> Data for processing:
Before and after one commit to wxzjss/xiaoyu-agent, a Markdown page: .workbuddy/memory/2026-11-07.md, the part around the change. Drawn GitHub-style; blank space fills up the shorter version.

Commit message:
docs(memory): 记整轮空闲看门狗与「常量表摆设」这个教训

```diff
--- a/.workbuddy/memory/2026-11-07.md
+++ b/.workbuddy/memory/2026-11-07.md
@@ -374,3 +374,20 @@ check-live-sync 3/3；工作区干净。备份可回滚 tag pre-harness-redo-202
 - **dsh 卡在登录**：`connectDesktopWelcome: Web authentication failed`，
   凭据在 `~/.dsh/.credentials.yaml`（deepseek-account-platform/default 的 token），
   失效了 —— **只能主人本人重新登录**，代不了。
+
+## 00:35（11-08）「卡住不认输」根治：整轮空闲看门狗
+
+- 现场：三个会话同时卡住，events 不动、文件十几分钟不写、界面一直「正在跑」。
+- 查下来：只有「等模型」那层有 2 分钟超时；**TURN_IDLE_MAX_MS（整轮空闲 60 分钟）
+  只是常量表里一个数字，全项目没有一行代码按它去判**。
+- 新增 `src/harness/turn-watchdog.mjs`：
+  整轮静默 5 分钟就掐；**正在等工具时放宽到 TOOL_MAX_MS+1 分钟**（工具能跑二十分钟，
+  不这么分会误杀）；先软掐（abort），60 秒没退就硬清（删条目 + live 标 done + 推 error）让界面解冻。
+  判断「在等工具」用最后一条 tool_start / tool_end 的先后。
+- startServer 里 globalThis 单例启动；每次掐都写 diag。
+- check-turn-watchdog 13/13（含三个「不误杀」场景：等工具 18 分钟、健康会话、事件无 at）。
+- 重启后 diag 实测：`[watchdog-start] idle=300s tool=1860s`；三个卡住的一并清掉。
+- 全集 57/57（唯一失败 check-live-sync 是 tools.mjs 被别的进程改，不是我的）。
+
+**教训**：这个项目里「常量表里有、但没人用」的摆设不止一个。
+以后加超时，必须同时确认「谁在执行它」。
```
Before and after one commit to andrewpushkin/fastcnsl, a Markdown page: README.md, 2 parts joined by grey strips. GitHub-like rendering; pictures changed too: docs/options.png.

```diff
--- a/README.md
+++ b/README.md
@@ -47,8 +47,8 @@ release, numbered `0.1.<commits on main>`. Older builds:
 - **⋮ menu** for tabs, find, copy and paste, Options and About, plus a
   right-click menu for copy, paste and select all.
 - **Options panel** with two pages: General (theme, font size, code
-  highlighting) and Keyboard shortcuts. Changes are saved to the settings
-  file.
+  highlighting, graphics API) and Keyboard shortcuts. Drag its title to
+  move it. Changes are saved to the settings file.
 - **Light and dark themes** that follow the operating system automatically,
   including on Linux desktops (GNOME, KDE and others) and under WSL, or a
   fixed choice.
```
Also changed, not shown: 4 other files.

> Work task: Some lines of the data above may hold the word "memory"; report how many do, and nothing else.

> Solution: 4